### PROMPT
Only the count is expected: the number of lines below that contain "about".

### THE DATA
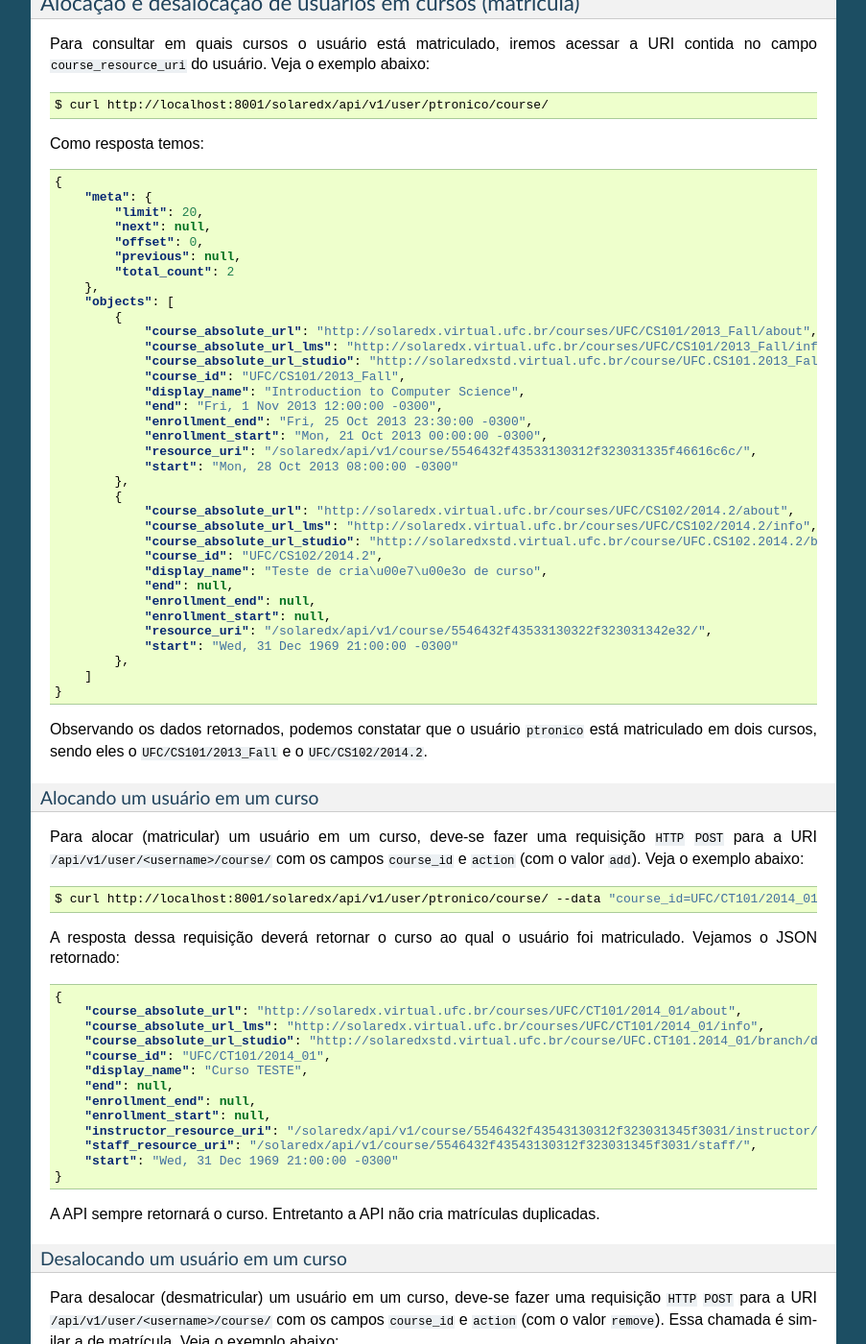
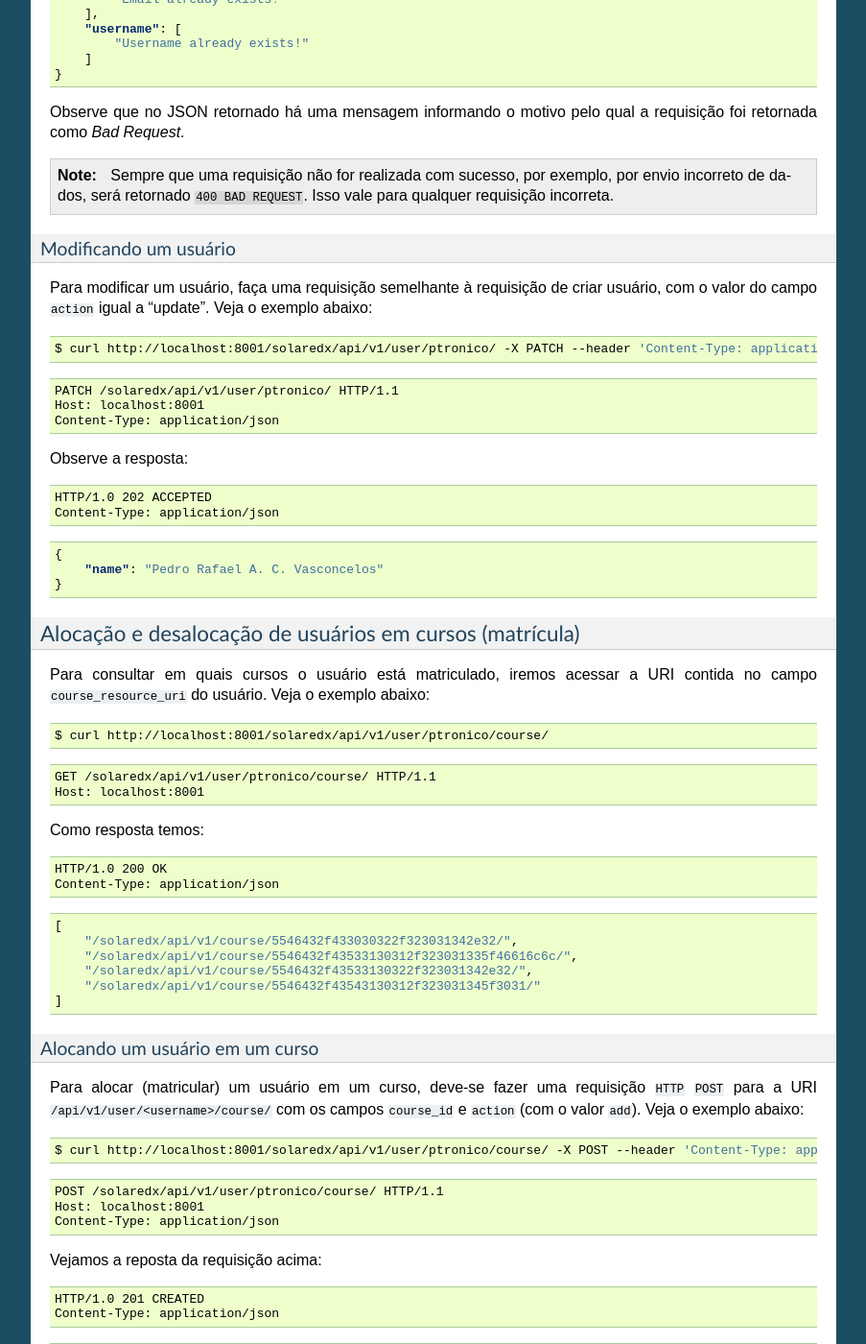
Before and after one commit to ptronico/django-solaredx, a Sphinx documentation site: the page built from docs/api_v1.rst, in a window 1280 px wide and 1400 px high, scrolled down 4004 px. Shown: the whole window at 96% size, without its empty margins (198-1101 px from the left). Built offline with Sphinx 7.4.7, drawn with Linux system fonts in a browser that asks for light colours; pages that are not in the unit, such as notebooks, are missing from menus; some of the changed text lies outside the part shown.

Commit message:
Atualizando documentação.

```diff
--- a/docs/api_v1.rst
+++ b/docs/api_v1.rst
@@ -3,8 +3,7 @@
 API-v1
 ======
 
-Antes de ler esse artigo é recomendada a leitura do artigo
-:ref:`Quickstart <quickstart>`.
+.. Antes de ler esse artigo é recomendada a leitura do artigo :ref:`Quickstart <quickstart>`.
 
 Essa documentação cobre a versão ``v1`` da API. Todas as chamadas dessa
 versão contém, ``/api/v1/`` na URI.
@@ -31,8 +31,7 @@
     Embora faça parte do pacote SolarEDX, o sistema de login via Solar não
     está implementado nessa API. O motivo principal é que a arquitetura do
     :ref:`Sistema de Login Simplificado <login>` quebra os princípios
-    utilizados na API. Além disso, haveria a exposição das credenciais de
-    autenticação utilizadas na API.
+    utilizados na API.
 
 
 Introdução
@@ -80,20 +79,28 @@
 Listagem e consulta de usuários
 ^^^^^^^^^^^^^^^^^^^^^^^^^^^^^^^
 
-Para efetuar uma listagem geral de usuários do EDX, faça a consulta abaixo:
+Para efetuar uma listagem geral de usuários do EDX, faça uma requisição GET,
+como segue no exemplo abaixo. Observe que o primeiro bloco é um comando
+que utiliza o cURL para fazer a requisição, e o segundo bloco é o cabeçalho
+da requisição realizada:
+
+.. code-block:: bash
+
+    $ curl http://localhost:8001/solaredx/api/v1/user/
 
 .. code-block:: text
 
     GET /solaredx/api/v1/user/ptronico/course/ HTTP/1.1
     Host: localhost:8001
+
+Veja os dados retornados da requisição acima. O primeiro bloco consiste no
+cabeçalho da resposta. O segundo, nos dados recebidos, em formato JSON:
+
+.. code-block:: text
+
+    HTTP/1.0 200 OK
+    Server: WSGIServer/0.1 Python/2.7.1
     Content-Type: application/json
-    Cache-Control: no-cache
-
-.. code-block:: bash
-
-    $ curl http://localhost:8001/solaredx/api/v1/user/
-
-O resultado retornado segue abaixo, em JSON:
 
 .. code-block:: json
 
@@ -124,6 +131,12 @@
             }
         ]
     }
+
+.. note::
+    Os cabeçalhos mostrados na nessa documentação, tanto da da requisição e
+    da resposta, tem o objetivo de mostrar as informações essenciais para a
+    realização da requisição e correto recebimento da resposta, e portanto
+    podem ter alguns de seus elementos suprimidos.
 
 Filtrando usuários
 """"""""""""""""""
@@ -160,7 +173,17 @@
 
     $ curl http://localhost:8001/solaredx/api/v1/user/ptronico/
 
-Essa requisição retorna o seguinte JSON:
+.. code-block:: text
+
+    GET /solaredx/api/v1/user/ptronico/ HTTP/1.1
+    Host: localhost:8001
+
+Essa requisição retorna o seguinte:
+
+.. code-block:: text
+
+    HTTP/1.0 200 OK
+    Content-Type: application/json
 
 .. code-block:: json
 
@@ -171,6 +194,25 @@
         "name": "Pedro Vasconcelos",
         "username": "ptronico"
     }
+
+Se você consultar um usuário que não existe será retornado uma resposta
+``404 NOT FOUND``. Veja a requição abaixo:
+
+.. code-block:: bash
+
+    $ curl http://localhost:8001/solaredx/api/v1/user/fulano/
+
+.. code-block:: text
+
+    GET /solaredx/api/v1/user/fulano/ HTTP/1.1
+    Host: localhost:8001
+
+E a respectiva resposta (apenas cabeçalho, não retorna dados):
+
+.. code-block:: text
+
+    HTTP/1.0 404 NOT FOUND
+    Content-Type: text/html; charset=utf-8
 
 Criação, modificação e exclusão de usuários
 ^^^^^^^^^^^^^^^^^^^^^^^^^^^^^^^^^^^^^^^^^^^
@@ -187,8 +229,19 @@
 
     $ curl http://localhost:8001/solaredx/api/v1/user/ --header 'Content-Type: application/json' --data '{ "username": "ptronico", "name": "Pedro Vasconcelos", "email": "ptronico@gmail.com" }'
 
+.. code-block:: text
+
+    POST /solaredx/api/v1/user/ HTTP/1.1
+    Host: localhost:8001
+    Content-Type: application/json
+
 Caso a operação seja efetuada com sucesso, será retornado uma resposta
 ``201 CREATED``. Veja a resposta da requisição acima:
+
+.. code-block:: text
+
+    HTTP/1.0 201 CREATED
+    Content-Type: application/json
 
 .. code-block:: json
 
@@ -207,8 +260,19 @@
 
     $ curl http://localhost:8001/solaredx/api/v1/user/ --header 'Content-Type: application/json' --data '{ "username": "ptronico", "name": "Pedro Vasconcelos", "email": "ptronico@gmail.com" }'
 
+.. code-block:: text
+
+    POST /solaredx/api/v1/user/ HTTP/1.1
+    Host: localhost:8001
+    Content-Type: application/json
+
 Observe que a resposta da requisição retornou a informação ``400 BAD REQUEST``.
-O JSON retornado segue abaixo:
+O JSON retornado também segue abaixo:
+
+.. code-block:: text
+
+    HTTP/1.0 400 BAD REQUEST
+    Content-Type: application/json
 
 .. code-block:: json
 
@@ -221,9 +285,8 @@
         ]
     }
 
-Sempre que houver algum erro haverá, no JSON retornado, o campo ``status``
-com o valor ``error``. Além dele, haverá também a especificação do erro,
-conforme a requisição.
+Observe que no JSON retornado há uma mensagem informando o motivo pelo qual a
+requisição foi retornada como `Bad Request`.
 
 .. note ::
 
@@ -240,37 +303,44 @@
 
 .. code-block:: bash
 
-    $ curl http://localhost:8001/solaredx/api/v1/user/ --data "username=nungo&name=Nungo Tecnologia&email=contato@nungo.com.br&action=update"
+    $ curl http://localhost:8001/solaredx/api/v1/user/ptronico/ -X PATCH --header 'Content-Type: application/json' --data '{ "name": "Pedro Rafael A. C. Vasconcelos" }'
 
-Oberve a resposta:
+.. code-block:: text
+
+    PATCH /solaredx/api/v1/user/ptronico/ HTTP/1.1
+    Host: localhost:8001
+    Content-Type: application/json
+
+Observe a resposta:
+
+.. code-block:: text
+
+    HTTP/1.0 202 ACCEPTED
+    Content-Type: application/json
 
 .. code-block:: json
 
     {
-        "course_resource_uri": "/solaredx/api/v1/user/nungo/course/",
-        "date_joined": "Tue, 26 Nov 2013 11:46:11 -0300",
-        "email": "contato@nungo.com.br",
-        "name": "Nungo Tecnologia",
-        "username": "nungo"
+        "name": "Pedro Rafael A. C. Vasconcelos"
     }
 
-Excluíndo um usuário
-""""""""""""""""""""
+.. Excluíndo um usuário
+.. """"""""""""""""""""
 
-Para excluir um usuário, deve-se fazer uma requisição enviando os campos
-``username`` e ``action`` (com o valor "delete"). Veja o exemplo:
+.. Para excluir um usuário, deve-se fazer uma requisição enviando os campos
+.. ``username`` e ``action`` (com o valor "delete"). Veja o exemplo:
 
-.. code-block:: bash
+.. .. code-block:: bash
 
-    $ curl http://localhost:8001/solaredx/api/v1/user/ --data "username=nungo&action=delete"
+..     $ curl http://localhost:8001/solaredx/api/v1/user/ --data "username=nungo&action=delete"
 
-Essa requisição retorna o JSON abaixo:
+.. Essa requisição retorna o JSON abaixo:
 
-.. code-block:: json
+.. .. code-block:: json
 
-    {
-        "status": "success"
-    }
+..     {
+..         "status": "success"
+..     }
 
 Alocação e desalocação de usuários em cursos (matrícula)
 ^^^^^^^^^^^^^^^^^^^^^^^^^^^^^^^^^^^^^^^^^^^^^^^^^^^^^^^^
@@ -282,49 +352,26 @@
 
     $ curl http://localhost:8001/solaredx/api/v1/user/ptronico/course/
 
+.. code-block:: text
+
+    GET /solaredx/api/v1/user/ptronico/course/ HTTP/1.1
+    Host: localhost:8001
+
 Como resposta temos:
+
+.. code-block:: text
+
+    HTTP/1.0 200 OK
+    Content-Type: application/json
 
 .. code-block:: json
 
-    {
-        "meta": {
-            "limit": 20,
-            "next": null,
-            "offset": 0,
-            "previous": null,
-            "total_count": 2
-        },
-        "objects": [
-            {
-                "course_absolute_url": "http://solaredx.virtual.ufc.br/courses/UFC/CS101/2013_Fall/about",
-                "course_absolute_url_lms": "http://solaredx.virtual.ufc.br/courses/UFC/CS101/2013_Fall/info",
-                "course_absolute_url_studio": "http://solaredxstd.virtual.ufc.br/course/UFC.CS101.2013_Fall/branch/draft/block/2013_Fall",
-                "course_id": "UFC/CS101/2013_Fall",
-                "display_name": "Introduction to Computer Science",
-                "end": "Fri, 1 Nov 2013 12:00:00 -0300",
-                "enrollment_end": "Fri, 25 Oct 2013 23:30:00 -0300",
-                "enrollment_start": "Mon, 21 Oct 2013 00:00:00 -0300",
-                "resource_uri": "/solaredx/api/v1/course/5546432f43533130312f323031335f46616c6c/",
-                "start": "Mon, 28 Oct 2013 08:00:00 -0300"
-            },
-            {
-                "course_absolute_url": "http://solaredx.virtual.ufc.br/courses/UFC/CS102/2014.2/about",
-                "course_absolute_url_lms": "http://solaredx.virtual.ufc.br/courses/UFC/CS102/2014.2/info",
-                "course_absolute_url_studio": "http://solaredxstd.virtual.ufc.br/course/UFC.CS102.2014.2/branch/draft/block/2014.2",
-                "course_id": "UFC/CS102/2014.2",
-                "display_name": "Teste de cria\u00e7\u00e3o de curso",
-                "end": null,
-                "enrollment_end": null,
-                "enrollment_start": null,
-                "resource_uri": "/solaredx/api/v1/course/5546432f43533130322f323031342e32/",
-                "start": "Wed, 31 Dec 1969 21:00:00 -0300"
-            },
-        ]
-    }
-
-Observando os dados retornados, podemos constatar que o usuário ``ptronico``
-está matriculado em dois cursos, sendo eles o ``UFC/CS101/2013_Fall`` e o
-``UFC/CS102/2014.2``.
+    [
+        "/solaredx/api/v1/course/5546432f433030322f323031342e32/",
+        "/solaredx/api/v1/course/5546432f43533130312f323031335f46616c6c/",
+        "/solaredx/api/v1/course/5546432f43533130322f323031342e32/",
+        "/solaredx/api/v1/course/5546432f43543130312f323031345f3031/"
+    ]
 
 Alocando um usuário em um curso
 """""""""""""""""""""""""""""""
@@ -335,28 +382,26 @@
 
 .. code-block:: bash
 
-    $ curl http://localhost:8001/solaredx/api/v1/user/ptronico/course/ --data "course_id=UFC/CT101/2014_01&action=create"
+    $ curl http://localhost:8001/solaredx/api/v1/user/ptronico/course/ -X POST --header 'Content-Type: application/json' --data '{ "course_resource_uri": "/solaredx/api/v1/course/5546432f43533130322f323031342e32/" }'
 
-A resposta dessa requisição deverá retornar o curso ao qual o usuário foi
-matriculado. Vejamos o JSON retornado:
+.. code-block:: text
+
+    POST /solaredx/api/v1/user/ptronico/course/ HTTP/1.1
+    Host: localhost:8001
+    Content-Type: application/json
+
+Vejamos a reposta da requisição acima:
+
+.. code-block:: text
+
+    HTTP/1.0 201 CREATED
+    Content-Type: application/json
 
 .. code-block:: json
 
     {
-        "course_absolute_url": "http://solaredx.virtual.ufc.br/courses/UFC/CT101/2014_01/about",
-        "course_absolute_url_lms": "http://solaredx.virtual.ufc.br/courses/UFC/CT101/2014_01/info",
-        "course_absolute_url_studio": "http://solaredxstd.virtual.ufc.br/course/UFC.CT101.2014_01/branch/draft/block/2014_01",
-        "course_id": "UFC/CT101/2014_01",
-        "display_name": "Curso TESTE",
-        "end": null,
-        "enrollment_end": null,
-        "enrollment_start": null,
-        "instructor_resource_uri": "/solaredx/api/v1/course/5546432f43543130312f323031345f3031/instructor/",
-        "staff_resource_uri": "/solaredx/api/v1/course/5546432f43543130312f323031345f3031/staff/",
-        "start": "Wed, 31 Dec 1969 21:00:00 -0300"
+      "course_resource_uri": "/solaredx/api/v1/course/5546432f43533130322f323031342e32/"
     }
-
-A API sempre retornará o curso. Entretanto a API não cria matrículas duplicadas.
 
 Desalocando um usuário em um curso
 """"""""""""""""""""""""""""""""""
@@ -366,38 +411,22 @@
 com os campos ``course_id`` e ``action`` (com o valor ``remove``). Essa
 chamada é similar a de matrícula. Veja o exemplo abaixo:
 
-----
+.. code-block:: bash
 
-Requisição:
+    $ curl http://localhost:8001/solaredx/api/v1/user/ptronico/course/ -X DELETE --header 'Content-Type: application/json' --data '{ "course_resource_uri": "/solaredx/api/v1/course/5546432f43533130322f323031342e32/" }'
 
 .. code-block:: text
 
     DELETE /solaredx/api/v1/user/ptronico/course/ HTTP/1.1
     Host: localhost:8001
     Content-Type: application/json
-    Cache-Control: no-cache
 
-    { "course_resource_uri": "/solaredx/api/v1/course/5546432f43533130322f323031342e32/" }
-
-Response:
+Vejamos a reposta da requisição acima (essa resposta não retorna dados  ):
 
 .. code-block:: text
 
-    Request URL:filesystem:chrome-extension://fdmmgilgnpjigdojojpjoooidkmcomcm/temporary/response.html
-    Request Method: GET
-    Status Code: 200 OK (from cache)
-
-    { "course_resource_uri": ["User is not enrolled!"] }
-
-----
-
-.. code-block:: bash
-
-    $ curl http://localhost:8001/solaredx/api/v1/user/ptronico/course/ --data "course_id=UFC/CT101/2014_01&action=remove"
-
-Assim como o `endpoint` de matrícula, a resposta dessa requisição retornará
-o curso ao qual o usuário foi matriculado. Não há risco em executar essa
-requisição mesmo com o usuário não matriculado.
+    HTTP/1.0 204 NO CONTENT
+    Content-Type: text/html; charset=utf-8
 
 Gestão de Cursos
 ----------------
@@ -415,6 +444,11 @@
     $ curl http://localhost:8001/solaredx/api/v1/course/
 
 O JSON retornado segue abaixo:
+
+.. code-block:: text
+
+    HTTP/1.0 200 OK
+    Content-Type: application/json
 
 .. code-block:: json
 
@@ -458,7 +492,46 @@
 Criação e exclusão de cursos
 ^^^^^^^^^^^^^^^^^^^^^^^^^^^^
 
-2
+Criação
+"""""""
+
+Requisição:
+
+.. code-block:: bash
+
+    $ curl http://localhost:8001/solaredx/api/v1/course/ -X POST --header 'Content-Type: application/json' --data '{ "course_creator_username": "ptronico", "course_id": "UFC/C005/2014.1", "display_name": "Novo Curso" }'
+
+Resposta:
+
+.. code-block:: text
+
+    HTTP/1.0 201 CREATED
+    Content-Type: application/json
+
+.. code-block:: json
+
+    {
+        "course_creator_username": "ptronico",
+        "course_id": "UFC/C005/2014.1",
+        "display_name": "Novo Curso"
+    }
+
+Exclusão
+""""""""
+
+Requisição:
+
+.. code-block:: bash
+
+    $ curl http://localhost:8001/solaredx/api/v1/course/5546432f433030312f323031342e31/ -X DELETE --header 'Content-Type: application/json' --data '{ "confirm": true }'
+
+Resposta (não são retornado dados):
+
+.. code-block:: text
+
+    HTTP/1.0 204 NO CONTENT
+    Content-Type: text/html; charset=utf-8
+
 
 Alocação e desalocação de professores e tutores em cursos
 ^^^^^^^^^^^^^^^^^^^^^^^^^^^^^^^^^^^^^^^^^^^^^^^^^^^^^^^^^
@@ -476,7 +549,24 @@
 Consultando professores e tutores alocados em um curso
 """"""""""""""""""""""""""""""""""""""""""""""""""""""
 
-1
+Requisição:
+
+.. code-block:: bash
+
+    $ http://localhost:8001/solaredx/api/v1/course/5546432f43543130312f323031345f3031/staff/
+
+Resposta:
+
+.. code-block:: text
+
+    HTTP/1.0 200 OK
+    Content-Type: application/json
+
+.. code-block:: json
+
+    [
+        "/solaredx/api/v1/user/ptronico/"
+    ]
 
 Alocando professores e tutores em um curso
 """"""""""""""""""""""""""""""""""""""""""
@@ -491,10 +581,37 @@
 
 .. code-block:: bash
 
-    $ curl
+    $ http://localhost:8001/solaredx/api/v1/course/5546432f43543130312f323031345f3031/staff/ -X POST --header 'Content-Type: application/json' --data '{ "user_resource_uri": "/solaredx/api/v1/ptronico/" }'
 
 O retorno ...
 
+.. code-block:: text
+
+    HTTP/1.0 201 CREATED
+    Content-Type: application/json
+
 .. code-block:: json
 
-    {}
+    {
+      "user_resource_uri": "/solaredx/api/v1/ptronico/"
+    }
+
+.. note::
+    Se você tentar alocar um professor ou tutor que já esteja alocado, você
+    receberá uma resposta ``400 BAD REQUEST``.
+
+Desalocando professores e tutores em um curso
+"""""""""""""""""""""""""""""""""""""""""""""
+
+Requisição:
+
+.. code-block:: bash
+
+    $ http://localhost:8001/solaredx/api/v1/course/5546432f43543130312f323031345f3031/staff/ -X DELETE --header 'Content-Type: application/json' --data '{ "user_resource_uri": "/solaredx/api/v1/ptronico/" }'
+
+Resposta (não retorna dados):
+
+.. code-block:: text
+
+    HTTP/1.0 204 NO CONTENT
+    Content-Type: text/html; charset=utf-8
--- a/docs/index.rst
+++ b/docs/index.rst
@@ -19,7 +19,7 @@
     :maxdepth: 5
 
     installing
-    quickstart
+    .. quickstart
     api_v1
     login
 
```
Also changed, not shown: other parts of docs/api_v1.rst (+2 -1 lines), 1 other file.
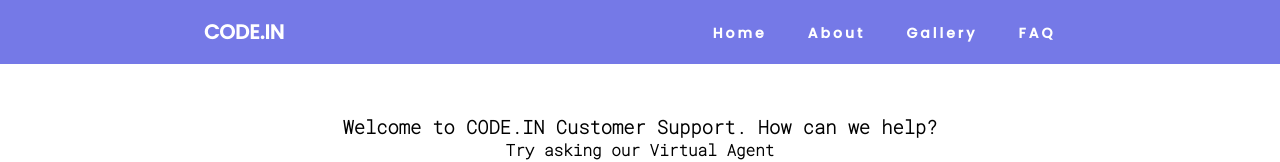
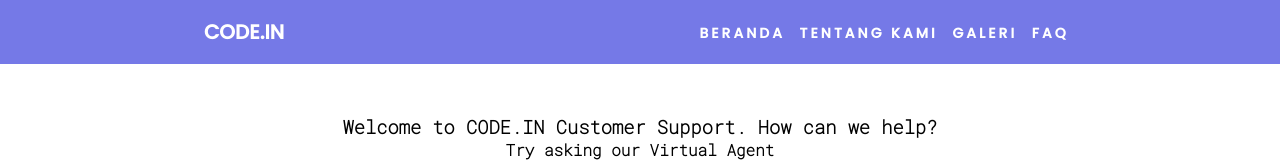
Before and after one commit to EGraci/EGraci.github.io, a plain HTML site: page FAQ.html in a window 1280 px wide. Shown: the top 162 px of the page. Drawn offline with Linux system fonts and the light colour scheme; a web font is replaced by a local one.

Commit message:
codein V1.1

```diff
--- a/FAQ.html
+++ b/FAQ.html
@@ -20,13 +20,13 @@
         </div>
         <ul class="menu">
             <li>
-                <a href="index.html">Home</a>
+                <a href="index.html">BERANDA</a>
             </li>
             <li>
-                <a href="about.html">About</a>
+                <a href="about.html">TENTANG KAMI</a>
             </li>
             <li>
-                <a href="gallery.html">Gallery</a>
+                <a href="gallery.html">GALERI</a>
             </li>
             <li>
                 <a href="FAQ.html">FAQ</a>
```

### WRITTEN SOLUTION
5